Phil Perry

Is Mac Jones still salvageable? Two MVP quarterbacks believe so
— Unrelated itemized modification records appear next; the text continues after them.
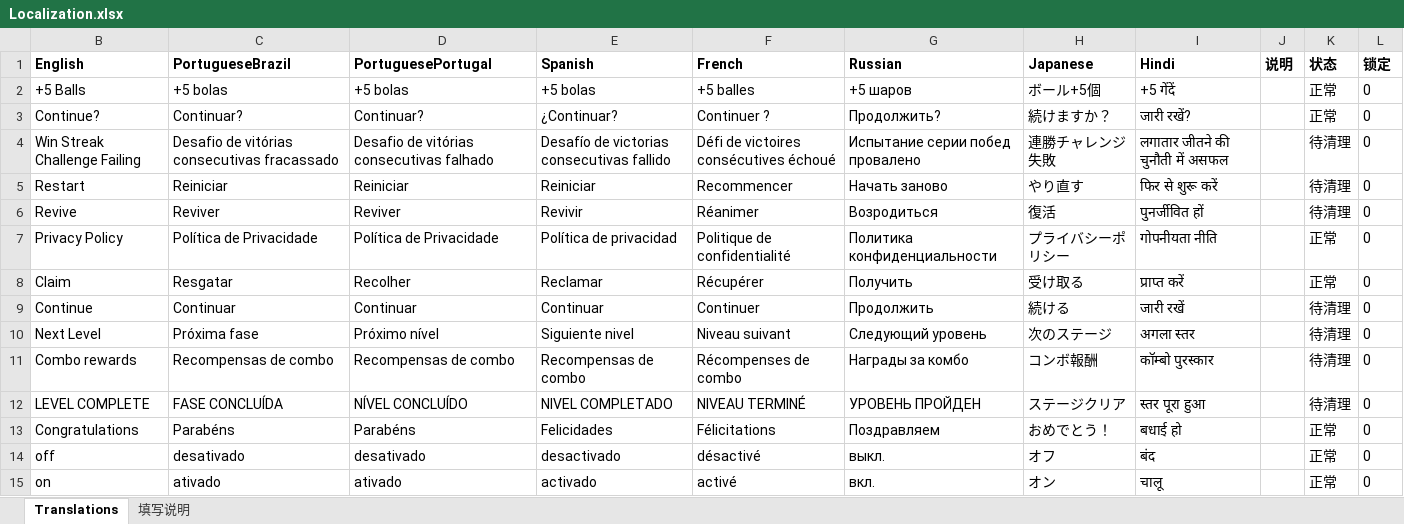
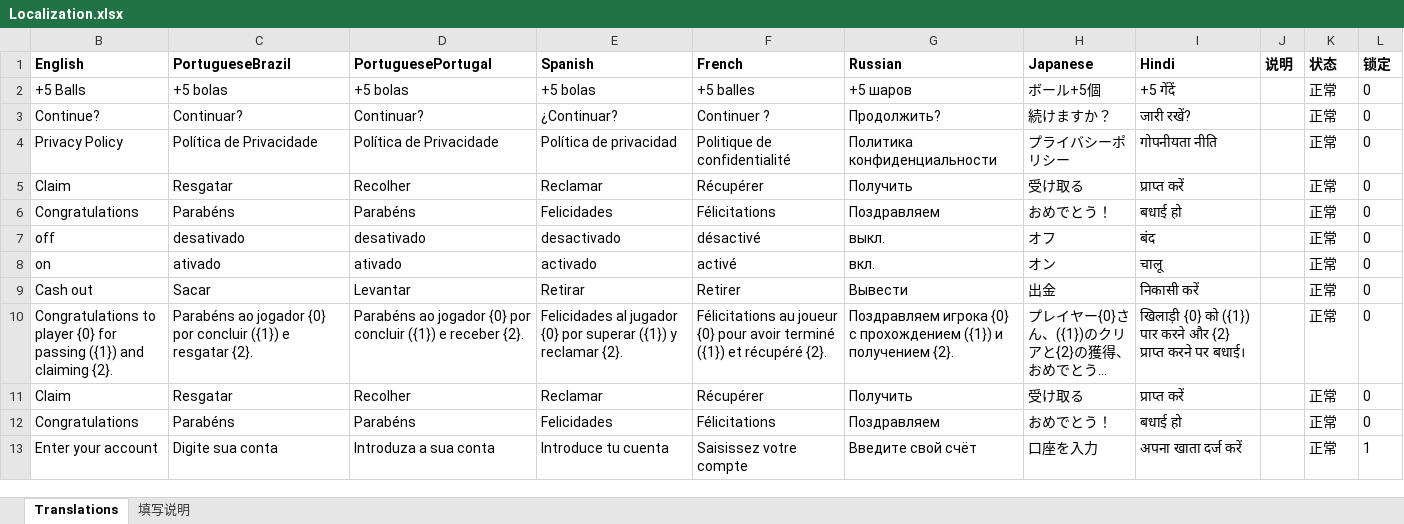
Before and after one commit to HoXoRo/smash, an Excel workbook: AAAGameData/Translations/Localization.xlsx, sheet Translations, drawn as a sheet; only a part is shown; the shorter side is filled out with more unchanged rows; long unchanged cells end in …; values as stored, in another font and other column widths than the file's, no borders; the diff covers the shown part only; the diff names each change by its address in the sheet, - before the commit and + after, or states it on an @@ line.

```diff
--- a/AAAGameData/Translations/Localization.xlsx (sheet Translations)
+++ b/AAAGameData/Translations/Localization.xlsx (sheet Translations)
-row 4: Win Streak Challenge Failing | Desafio de vitórias consecutivas fracassado | Desafio de vitórias consecutivas falhado | Desafío de victorias consecutivas fallido | Défi de victoires consécutives échoué | Испытание серии побед провалено | 連勝チャレンジ失敗 | लगातार जीतने की चुनौती में असफल |  | 待清理 | 0
-row 5: Restart | Reiniciar | Reiniciar | Reiniciar | Recommencer | Начать заново | やり直す | फिर से शुरू करें |  | 待清理 | 0
-row 6: Revive | Reviver | Reviver | Revivir | Réanimer | Возродиться | 復活 | पुनर्जीवित हों |  | 待清理 | 0
-row 9: Continue | Continuar | Continuar | Continuar | Continuer | Продолжить | 続ける | जारी रखें |  | 待清理 | 0
-row 10: Next Level | Próxima fase | Próximo nível | Siguiente nivel | Niveau suivant | Следующий уровень | 次のステージ | अगला स्तर |  | 待清理 | 0
-row 11: Combo rewards | Recompensas de combo | Recompensas de combo | Recompensas de combo | Récompenses de combo | Награды за комбо | コンボ報酬 | कॉम्बो पुरस्कार |  | 待清理 | 0
-row 12: LEVEL COMPLETE | FASE CONCLUÍDA | NÍVEL CONCLUÍDO | NIVEL COMPLETADO | NIVEAU TERMINÉ | УРОВЕНЬ ПРОЙДЕН | ステージクリア | स्तर पूरा हुआ |  | 待清理 | 0
```
Also changed, not shown: 11 removed rows and 1 edited cell elsewhere in this sheet, sheet 填写说明, hidden cells, AAAGameData/Languages/Hindi.xlsx, AAAGameData/Languages/Japanese.xlsx, 28 other files.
Is there a path to Mac Jones finding success, and can it happen in New England?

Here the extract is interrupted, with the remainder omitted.